The further ‘bad news’ for businesses is that, if the Multiple Fines Theory is approved by the Court in relation to a breach of APP 6, breaches of APPs 3.3, 3.6, 4, 5, 7, 8, 9, 12 and 13, if found to be a serious interference with the privacy of an individual, would also lend themselves to the same reasoning for the quantum of civil penalties. Also, it may make any capped coverage for fines under a number of current Australian cyber and privacy insurance policies look a bit anaemic or, alternatively, make a few insurers with unlimited liability for fines in their policies feel very nervous.

The time is now

With the renewed focus of the media and the community on company failings in respect of privacy and of regulators (in particular in Financial Services) on cyber security and information management, can your organisation afford not to address privacy and cyber security? Even if you could bear the damage to your reputation, if the Multiple Fines Theory is supported by the Court in this case you will likely not be able to afford the potential civil penalties for a serious interference with the privacy of 1,000 or more individuals, even if it arises from the one privacy event/breach.

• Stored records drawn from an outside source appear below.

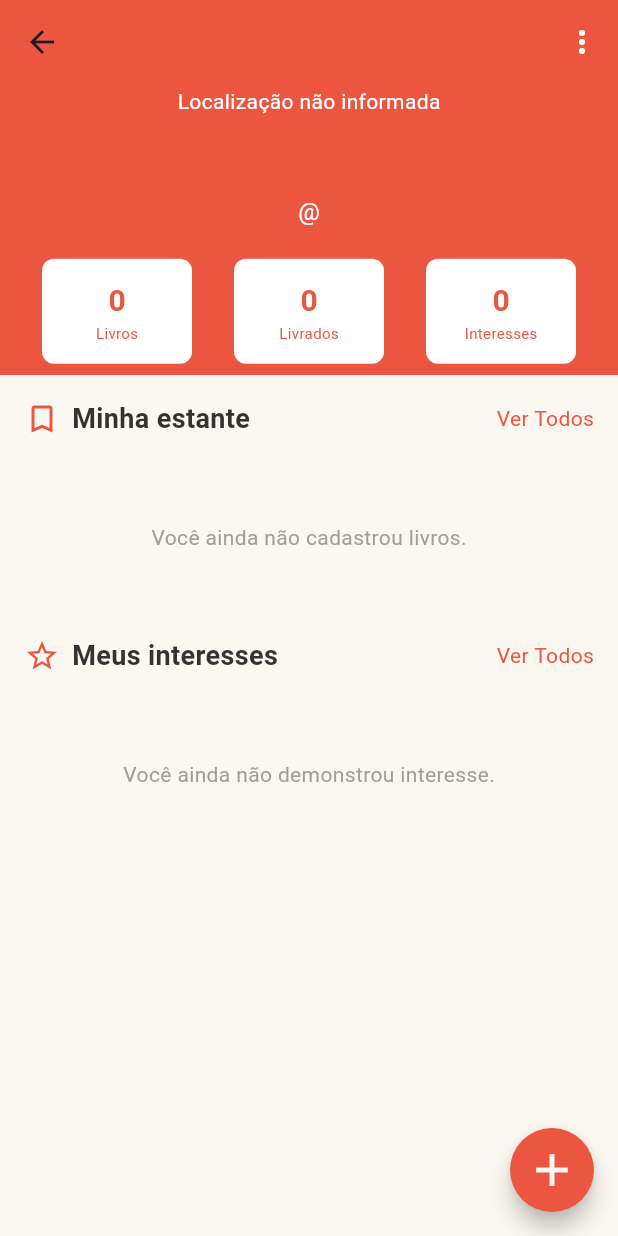
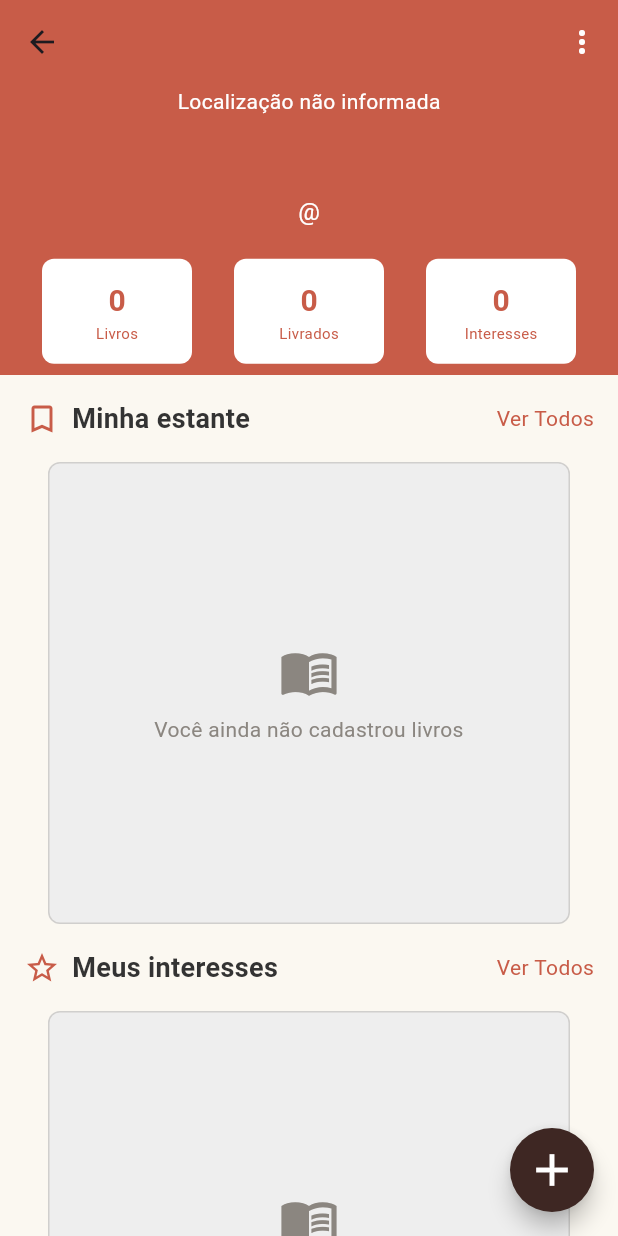
Before and after one commit to andrey-cruz/me_livrei, a Flutter app: the ProfileScreen screen opened directly, on a phone screen of 412 x 824 dp. Run offline on Flutter 3.47's test engine with Material 3 defaults, Android fonts, the phone set to English and light mode, and no system bars; our stand-ins replace cloud_firestore, firebase_auth, firebase_core, flutter_svg, mask_text_input_formatter; accounts and stored records are empty; generated files the repository leaves out were written again.

Commit message:
style: standardize profile screen colors and fix FAB icon

```diff
--- a/lib/screens/profile_screen.dart
+++ b/lib/screens/profile_screen.dart
@@ -7,7 +7,7 @@ import '../widgets/book_card.dart';
 import '../services/auth_service.dart';
 import '../services/user_service.dart';
 import '../services/book_service.dart';
-import '../services/interest_service.dart'; // NOVO IMPORT
+import '../services/interest_service.dart';
 import '../constants/location_helper.dart';
 import 'add_book_screen.dart';
 import 'book_detail_screen.dart';
@@ -25,11 +25,11 @@ class ProfileScreen extends StatefulWidget {
 class _ProfileScreenState extends State<ProfileScreen> {
   final UserService _userService = UserService();
   final BookService _bookService = BookService();
-  final InterestService _interestService = InterestService(); // NOVO SERVIÇO
+  final InterestService _interestService = InterestService();
 
   UserModel? _currentUser;
   List<Book> _myBooks = [];
-  List<Book> _interestedBooks = []; // NOVA LISTA
+  List<Book> _interestedBooks = [];
   bool _isLoading = true;
   String? _error;
   String _locationText = 'Carregando...';
@@ -53,13 +53,8 @@ class _ProfileScreenState extends State<ProfileScreen> {
         return;
       }
 
-      // 1. Carregar Usuário
       final user = await _userService.getUser(uid);
-
-      // 2. Carregar Meus Livros (Estante)
       final myBooks = await _bookService.getUserBooks(uid);
-
-      // 3. Carregar Meus Interesses (NOVA LÓGICA)
       final interestedIds = await _interestService.getUserInterestedBookIds(uid);
       final interestedBooks = await _bookService.getBooksByIds(interestedIds);
 
@@ -75,7 +70,7 @@ class _ProfileScreenState extends State<ProfileScreen> {
         setState(() {
           _currentUser = user;
           _myBooks = myBooks;
-          _interestedBooks = interestedBooks; // Atualiza a lista de interesses
+          _interestedBooks = interestedBooks;
           _locationText = location;
           _isLoading = false;
         });
@@ -127,17 +122,36 @@ class _ProfileScreenState extends State<ProfileScreen> {
     if (mounted) setState(() => _locationText = loc);
   }
 
-  // LÓGICA DE CONSTRUÇÃO DA LISTA (Atualizada)
   Widget _buildBookList(List<Book> books, {required bool isMyShelf}) {
     if (books.isEmpty) {
+      String emptyMessage = isMyShelf
+          ? 'Você ainda não cadastrou livros'
+          : 'Você ainda não demonstrou interesse';
+
       return Container(
-        height: 100,
+        height: 308,
+        width: double.infinity,
         alignment: Alignment.center,
-        child: Text(
-          isMyShelf
-              ? 'Você ainda não cadastrou livros.'
-              : 'Você ainda não demonstrou interesse.',
-          style: const TextStyle(color: Colors.grey),
+        margin: const EdgeInsets.symmetric(horizontal: 32),
+        decoration: BoxDecoration(
+          color: Colors.grey[200],
+          borderRadius: BorderRadius.circular(8),
+          border: Border.all(color: AppColors.cinzaPoeira.withOpacity(0.3)),
+        ),
+        child: Column(
+          mainAxisAlignment: MainAxisAlignment.center,
+          children: [
+            const Icon(Icons.menu_book, size: 40, color: AppColors.cinzaPoeira),
+            const SizedBox(height: 8),
+            Text(
+              emptyMessage,
+              textAlign: TextAlign.center,
+              style: const TextStyle(
+                color: AppColors.cinzaPoeira,
+                fontSize: 14,
+              ),
+            ),
+          ],
         ),
       );
     }
@@ -160,11 +174,10 @@ class _ProfileScreenState extends State<ProfileScreen> {
                 MaterialPageRoute(
                   builder: (context) => BookDetailScreen(
                     book: book,
-                    isOwner: isMyShelf, // Se for minha estante, sou dono. Se for interesse, não.
+                    isOwner: isMyShelf,
                   ),
                 ),
               );
-              // Recarrega os dados ao voltar (para atualizar caso tenha removido interesse)
               if (mounted) _loadUserData();
             },
           );
@@ -222,9 +235,10 @@ class _ProfileScreenState extends State<ProfileScreen> {
             _loadUserData();
           }
         },
-        backgroundColor: const Color(0xFFEC5641),
+        // --- COR ALTERADA PARA DAR CONTRASTE (MARROM) ---
+        backgroundColor: const Color(0xFF3E2723),
         shape: const CircleBorder(),
-        child: const Icon(Icons.add, size: 36, color: AppColors.begePapel),
+        child: const Icon(Icons.add, size: 36, color: Colors.white),
       ),
       body: CustomScrollView(
         slivers: [
@@ -232,10 +246,10 @@ class _ProfileScreenState extends State<ProfileScreen> {
             expandedHeight: 250.0,
             floating: false,
             pinned: true,
-            backgroundColor: const Color(0xFFFBF8F1),
+            backgroundColor: AppColors.terracotaQueimado,
             flexibleSpace: FlexibleSpaceBar(
               background: Container(
-                color: const Color(0xFFEC5641),
+                color: AppColors.terracotaQueimado,
                 child: Column(
                   mainAxisAlignment: MainAxisAlignment.center,
                   children: [
@@ -315,7 +329,6 @@ class _ProfileScreenState extends State<ProfileScreen> {
           ),
           SliverList(
             delegate: SliverChildListDelegate([
-              // MINHA ESTANTE
               _buildSectionHeader(
                 'Minha estante',
                 Icons.bookmark_border,
@@ -333,7 +346,6 @@ class _ProfileScreenState extends State<ProfileScreen> {
               ),
               _buildBookList(_myBooks, isMyShelf: true),
 
-              // MEUS INTERESSES
               _buildSectionHeader('Meus interesses', Icons.star_border, () {
                 Navigator.push(
                   context,
@@ -356,7 +368,6 @@ class _ProfileScreenState extends State<ProfileScreen> {
   }
 }
 
-// Widgets Auxiliares
 Widget _buildStatColumn(String count, String label) {
   return Container(
     width: 100,
@@ -371,14 +382,14 @@ Widget _buildStatColumn(String count, String label) {
         Text(
           count,
           style: const TextStyle(
-            color: Color(0xFFEC5641),
+            color: AppColors.terracotaQueimado,
             fontSize: 20,
             fontWeight: FontWeight.bold,
           ),
         ),
         Text(
           label,
-          style: const TextStyle(color: Color(0xFFEC5641), fontSize: 10),
+          style: const TextStyle(color: AppColors.terracotaQueimado, fontSize: 10),
         ),
       ],
     ),
@@ -390,7 +401,7 @@ Widget _buildSectionHeader(String title, IconData icon, VoidCallback onTap) {
     padding: const EdgeInsets.all(16.0),
     child: Row(
       children: [
-        Icon(icon, color: const Color(0xFFEC5641)),
+        Icon(icon, color: AppColors.terracotaQueimado),
         const SizedBox(width: 8),
         Text(
           title,
@@ -405,7 +416,7 @@ Widget _buildSectionHeader(String title, IconData icon, VoidCallback onTap) {
           onTap: onTap,
           child: const Text(
             'Ver Todos',
-            style: TextStyle(color: Color(0xFFEC5641), fontSize: 14),
+            style: TextStyle(color: AppColors.terracotaQueimado, fontSize: 14),
           ),
         ),
       ],
```
Also changed, not shown: lib/screens/home_screen.dart (+112 -56 lines).
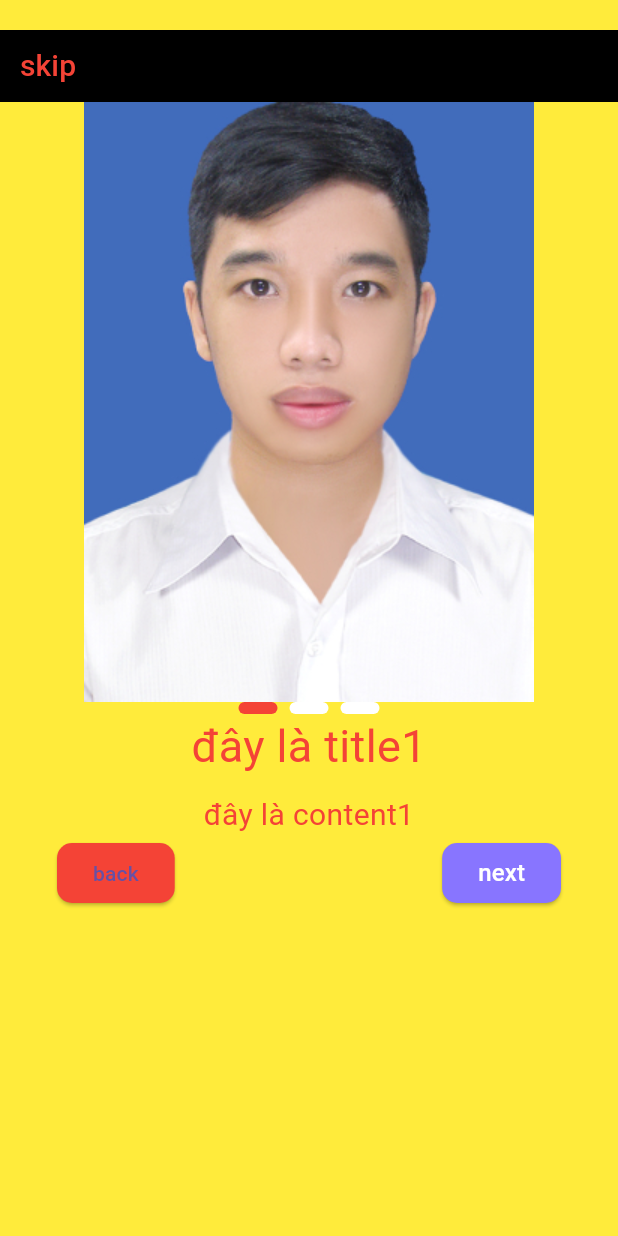
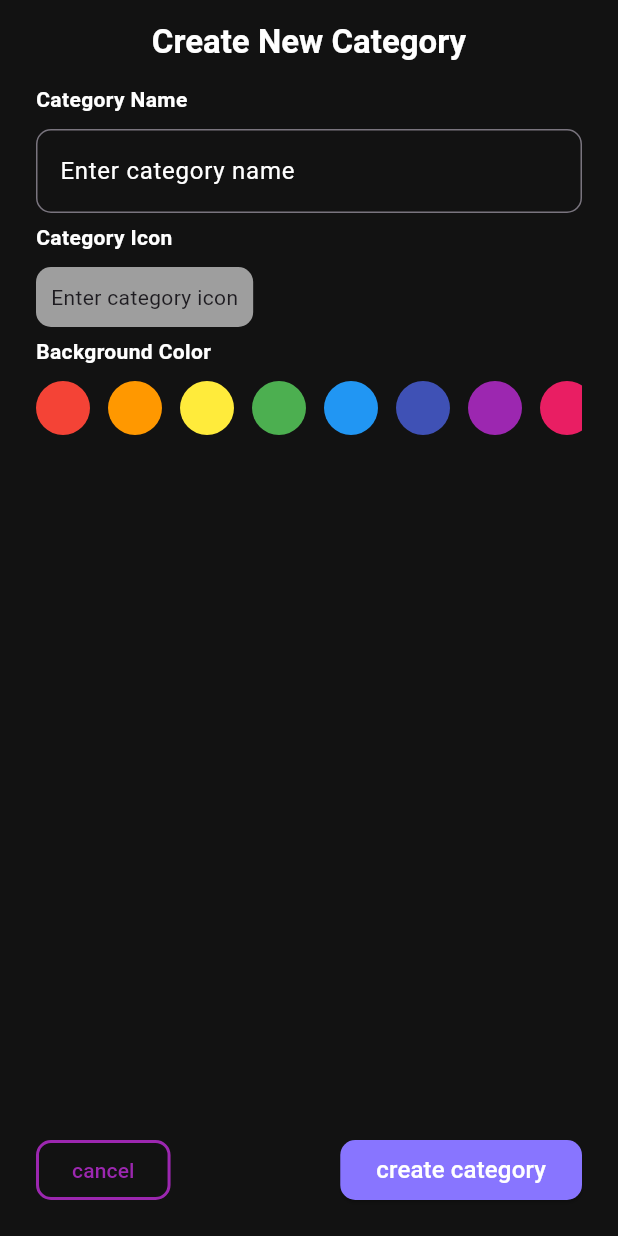
Before and after one commit to songtoantd18/nestjs, a Flutter app: the screen it shows after launch, on a phone screen of 412 x 824 dp. Run offline on Flutter 3.47's test engine with Material 3 defaults, Android fonts, the phone set to English and light mode, and no system bars; our stand-ins replace easy_localization, shared_preferences.

Commit message:
bài 9 create category ui coding

```diff
--- a/todoapp/assets/translations/en.json
+++ b/todoapp/assets/translations/en.json
@@ -1,5 +1,17 @@
 {
-    "welcome_title": "Welcome!",
-    "welcome_description": "Welcome to our app! To get the most out of your experience, please log in to your existing account or create a new account if you don’t have one yet. Logging in allows you to securely access your personalized settings, save your progress, and enjoy all the exclusive features we offer. Creating a new account is quick and easy, ensuring you can start exploring immediately. Whether you’re a returning user or new to our platform, we’re here to support you every step of the way. Let’s get started!"
+  "welcome_title": "Welcome!",
+  "welcome_description": "Welcome to our app! To get the most out of your experience, please log in to your existing account or create a new account if you don’t have one yet. Logging in allows you to securely access your personalized settings, save your progress, and enjoy all the exclusive features we offer. Creating a new account is quick and easy, ensuring you can start exploring immediately. Whether you’re a returning user or new to our platform, we’re here to support you every step of the way. Let’s get started!",
 
+  "create_category_page_title": "Create New Category",
+  "create_category_from_category_name_label": "Category Name",
+  "create_category_from_category_name_placeholder": "Enter category name",
+  "create_category_from_category_icon_label": "Category Icon",
+  "create_category_from_category_icon_placeholder": "Enter category icon",
+
+  "create_category_from_category_background_color_label": "Background Color",
+  "create_category_create_button": "Create",
+
+  "create_new_account": "Create new account",
+  "change_language": "Change language",
+  "login": "Login"
 }
--- a/todoapp/assets/translations/vi.json
+++ b/todoapp/assets/translations/vi.json
@@ -1,4 +1,17 @@
 {
-    "welcome_title": "XIN CHÀO!",
-    "welcome_description": "Chào mừng bạn đến với ứng dụng của chúng tôi! Để tận dụng tối đa trải nghiệm của bạn, vui lòng đăng nhập vào tài khoản hiện tại của bạn hoặc tạo tài khoản mới nếu bạn chưa có. Đăng nhập cho phép bạn truy cập an toàn vào các cài đặt được cá nhân hóa, lưu tiến trình của bạn và tận hưởng tất cả các tính năng độc quyền mà chúng tôi cung cấp. Tạo tài khoản mới nhanh chóng và dễ dàng, đảm bảo bạn có thể bắt đầu khám phá ngay lập tức. Cho dù bạn là người dùng quay lại hay mới sử dụng nền tảng của chúng tôi, chúng tôi luôn ở đây để hỗ trợ bạn trong từng bước. Hãy bắt đầu nào"
+  "welcome_title": "Chào mừng!",
+  "welcome_description": "Chào mừng bạn đến với ứng dụng của chúng tôi! Để tận hưởng trải nghiệm tốt nhất, vui lòng đăng nhập vào tài khoản hiện có hoặc tạo một tài khoản mới nếu bạn chưa có. Đăng nhập giúp bạn truy cập các cài đặt cá nhân, lưu tiến trình và sử dụng đầy đủ các tính năng đặc biệt. Việc tạo tài khoản mới rất nhanh chóng và dễ dàng, giúp bạn bắt đầu khám phá ngay lập tức. Dù bạn là người dùng cũ hay mới, chúng tôi luôn sẵn sàng hỗ trợ bạn. Hãy bắt đầu nào!",
+
+  "create_category_page_title": "Tạo danh mục",
+  "create_category_from_category_name_label": "Tên danh mục",
+  "create_category_from_category_name_placeholder": "Nhập tên danh mục",
+  "create_category_from_category_icon_label": "Biểu tượng danh mục",
+  "create_category_from_category_icon_placeholder": "Nhập biểu tượng danh mục",
+
+  "create_category_from_category_background_color_label": "Màu nền",
+  "create_category_create_button": "Tạo mới",
+
+  "create_new_account": "Tạo tài khoản mới",
+  "change_language": "Thay đổi ngôn ngữ",
+  "login": "Đăng nhập"
 }
--- /dev/null
+++ b/todoapp/lib/category/create_or_edit_category.dart
@@ -0,0 +1,247 @@
+import 'package:flutter/material.dart';
+// import 'package:easy_localization/easy_localization.dart';
+import 'package:easy_localization/easy_localization.dart';
+
+class CreateOrEditCategory extends StatefulWidget {
+  const CreateOrEditCategory({super.key});
+  @override
+  State<CreateOrEditCategory> createState() => _CreateOrEditCategoryState();
+}
+
+class _CreateOrEditCategoryState extends State<CreateOrEditCategory> {
+  final _nameCategoryController = TextEditingController();
+  final List<Color> _colorDataSource = [];
+  Color? selectedColor;
+  @override
+  void initState() {
+    super.initState();
+    _colorDataSource.addAll([
+      Colors.red,
+      Colors.orange,
+      Colors.yellow,
+      Colors.green,
+      Colors.blue,
+      Colors.indigo,
+      Colors.purple,
+      Colors.pink, // Màu thêm để đủ 8 màu
+    ]);
+    ;
+  }
+
+  @override
+  Widget build(BuildContext context) {
+    return Scaffold(
+      backgroundColor: const Color(0xff121212),
+      appBar: AppBar(
+        backgroundColor: Colors.transparent,
+        centerTitle: true,
+        title: _buildFieldTitle('create_category_page_title'.tr()),
+      ),
+      body: Container(
+        margin: EdgeInsets.symmetric(horizontal: 24),
+
+        child: _buildBodyPageScreen(),
+      ),
+    );
+  }
+
+  Widget _buildBodyPageScreen() {
+    return Container(
+      width: double.infinity,
+      color: Colors.transparent,
+      child: Column(
+        children: [
+          Expanded(
+            child: Column(
+              crossAxisAlignment: CrossAxisAlignment.start,
+              mainAxisAlignment: MainAxisAlignment.start,
+              children: [
+                _buildCatergoryNameField(),
+                _buildCatergoryChoseIconField(),
+                _buildCatergoryChoseBackgroundColorField(),
+              ],
+            ),
+          ),
+          _buildOnBoadingNextAndPreviousButton(),
+        ],
+      ),
+    );
+  }
+
+  Widget _buildCatergoryNameField() {
+    return Column(
+      crossAxisAlignment: CrossAxisAlignment.start,
+      mainAxisAlignment: MainAxisAlignment.start,
+      children: [
+        _buildFieldTitle('create_category_from_category_name_label'.tr()),
+
+        Container(
+          margin: EdgeInsets.only(top: 10),
+          child: TextFormField(
+            controller: _nameCategoryController,
+            decoration: InputDecoration(
+              hintText: 'create_category_from_category_name_placeholder'.tr(),
+              hintStyle: const TextStyle(color: Colors.white, fontSize: 16),
+
+              border: OutlineInputBorder(
+                borderRadius: BorderRadius.circular(10),
+                borderSide: BorderSide(color: Colors.purple, width: 6),
+              ),
+            ),
+          ),
+        ),
+      ],
+    );
+  }
+
+  Widget _buildCatergoryChoseIconField() {
+    return Container(
+      color: Colors.transparent,
+      width: double.infinity,
+      margin: EdgeInsets.symmetric(vertical: 6),
+      child: Column(
+        crossAxisAlignment: CrossAxisAlignment.start,
+        mainAxisAlignment: MainAxisAlignment.start,
+        children: [
+          _buildFieldTitle('create_category_from_category_icon_label'.tr()),
+
+          GestureDetector(
+            onTap: () {
+              print('xin chào 111111111111111111111111  ');
+            },
+            child: Container(
+              margin: EdgeInsets.only(top: 10),
+              decoration: BoxDecoration(
+                borderRadius: BorderRadius.circular(10),
+                color: Colors.grey,
+              ),
+              child: Padding(
+                padding: const EdgeInsets.symmetric(
+                  horizontal: 10,
+                  vertical: 10,
+                ),
+                child: Text(
+                  "create_category_from_category_icon_placeholder".tr(),
+                ),
+              ),
+            ),
+          ),
+        ],
+      ),
+    );
+  }
+
+  Widget _buildCatergoryChoseBackgroundColorField() {
+    return Column(
+      crossAxisAlignment: CrossAxisAlignment.start,
+      mainAxisAlignment: MainAxisAlignment.start,
+      children: [
+        _buildFieldTitle(
+          'create_category_from_category_background_color_label'.tr(),
+        ),
+        Container(
+          margin: EdgeInsets.only(top: 10),
+          width: double.infinity,
+          height: 36,
+          color: Colors.transparent,
+          child: ListView.builder(
+            scrollDirection: Axis.horizontal,
+
+            itemBuilder: (context, index) {
+              final color = _colorDataSource[index];
+              // final selectedColor = color;
+              final isSelected = selectedColor == color;
+              return GestureDetector(
+                onTap: () {
+                  print(' day la $index');
+                  print('đây là color: $color');
+                  setState(() {
+                    selectedColor = color;
+                  });
+                },
+                child: Container(
+                  width: 36,
+                  height: 36,
+                  margin: EdgeInsets.only(right: 12),
+                  decoration: BoxDecoration(
+                    borderRadius: BorderRadius.circular(18),
+                    color: color,
+                  ),
+                  child: isSelected
+                      ? const Icon(Icons.check, color: Colors.white, size: 20)
+                      : null,
+                ),
+              );
+            },
+            itemCount: _colorDataSource.length,
+          ),
+        ),
+      ],
+    );
+  }
+
+  Widget _buildFieldTitle(String title) {
+    return Text(
+      title,
+      style: TextStyle(
+        // fontSize: ,
+        color: Colors.white,
+        fontWeight: FontWeight.bold,
+      ),
+    );
+  }
+
+  Widget _buildOnBoadingNextAndPreviousButton() {
+    return Container(
+      margin: EdgeInsets.symmetric(vertical: 20),
+      color: Colors.transparent,
+      child: Row(
+        mainAxisAlignment: MainAxisAlignment.spaceBetween,
+        children: [
+          ElevatedButton(
+            onPressed: () {
+              print('đây là cancel');
+            },
+            style: ElevatedButton.styleFrom(
+              backgroundColor: Colors.transparent,
+              elevation: 0, // nếu muốn phẳng như TextButton
+              shape: RoundedRectangleBorder(
+                borderRadius: BorderRadius.circular(10),
+                side: BorderSide(
+                  color: Colors.purple,
+                  width: 2,
+                ), // viền màu tím
+              ),
+            ),
+            child: Text(
+              'cancel',
+              style: TextStyle(color: Colors.purple), // chữ cùng màu với viền
+            ),
+          ),
+
+          ElevatedButton(
+            onPressed: () {
+              print('đây là create category');
+              _onHandleNameCategory();
+            },
+            style: ElevatedButton.styleFrom(
+              backgroundColor: const Color(0Xff8875ff),
+              shape: RoundedRectangleBorder(
+                borderRadius: BorderRadius.circular(10),
+              ),
+            ),
+            child: Text(
+              'create category',
+              style: TextStyle(fontSize: 16, color: Colors.white),
+            ),
+          ),
+        ],
+      ),
+    );
+  }
+
+  void _onHandleNameCategory() {
+    print('đây là handle name category');
+    print('đây là name category: ${_nameCategoryController.text}');
+  }
+}
--- a/todoapp/lib/main.dart
+++ b/todoapp/lib/main.dart
@@ -3,6 +3,7 @@
 import 'package:provider/provider.dart';
 import 'dart:math';
 import 'package:flutter/material.dart';
+import 'package:todoapp/category/create_or_edit_category.dart';
 import 'package:todoapp/main/main_page.dart';
 import 'package:todoapp/screen/onboarding/onboarding_page_view.dart';
 import 'package:todoapp/screen/welcome/welcome_page.dart';
@@ -31,7 +32,8 @@
       localizationsDelegates: context.localizationDelegates,
       locale: context.locale,
       supportedLocales: context.supportedLocales,
-      home: SplashScreen(),
+      // home: SplashScreen(),
+      home: CreateOrEditCategory(),
 
       // home: OnboardingPageView(),
       // home: WelcomePage(),
```
Also changed, not shown: 1 other file.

Boards are responsible, as part of their directors’ duties, for the cyber security preparedness of the organisation and, more and more, for compliance generally, including with privacy law. Management, risk, IT and the in-house legal functions must now elevate the twin pillars of cyber security and privacy compliance to the top of the first page of their to-do list – their organisation can’t afford for them not to. Now is the time to ensure that your privacy and information security practices are compliant or, at least, that you have done enough to avoid your actions (or lack of them) being considered a serious interference (or repeated interferences) with the privacy of an individual, resulting in an action by the OAIC for imposition of civil penalties for each of the affected individuals.

Given the potential size of the civil penalties (if the Multiple Fines Theory is successful) now is the time to consider your organisation’s:

  1. cyber and privacy insurance coverage;
  2. current compliance with cyber and privacy obligations; and
  3. ongoing assurance of cyber and privacy compliance,

and, in each case, your responsibility and liability for the third parties you ‘partner’ with.

Of course, we are happy to assist you with these assessments.

For further information, please do not hesitate to contact us.

Get the latest news insights and articles straight to your inbox, simply enter your details.

[zc4wp_sa70]

Digital Law

Faceplant: Are multiple civil penalties (im)possible for the one privacy breach?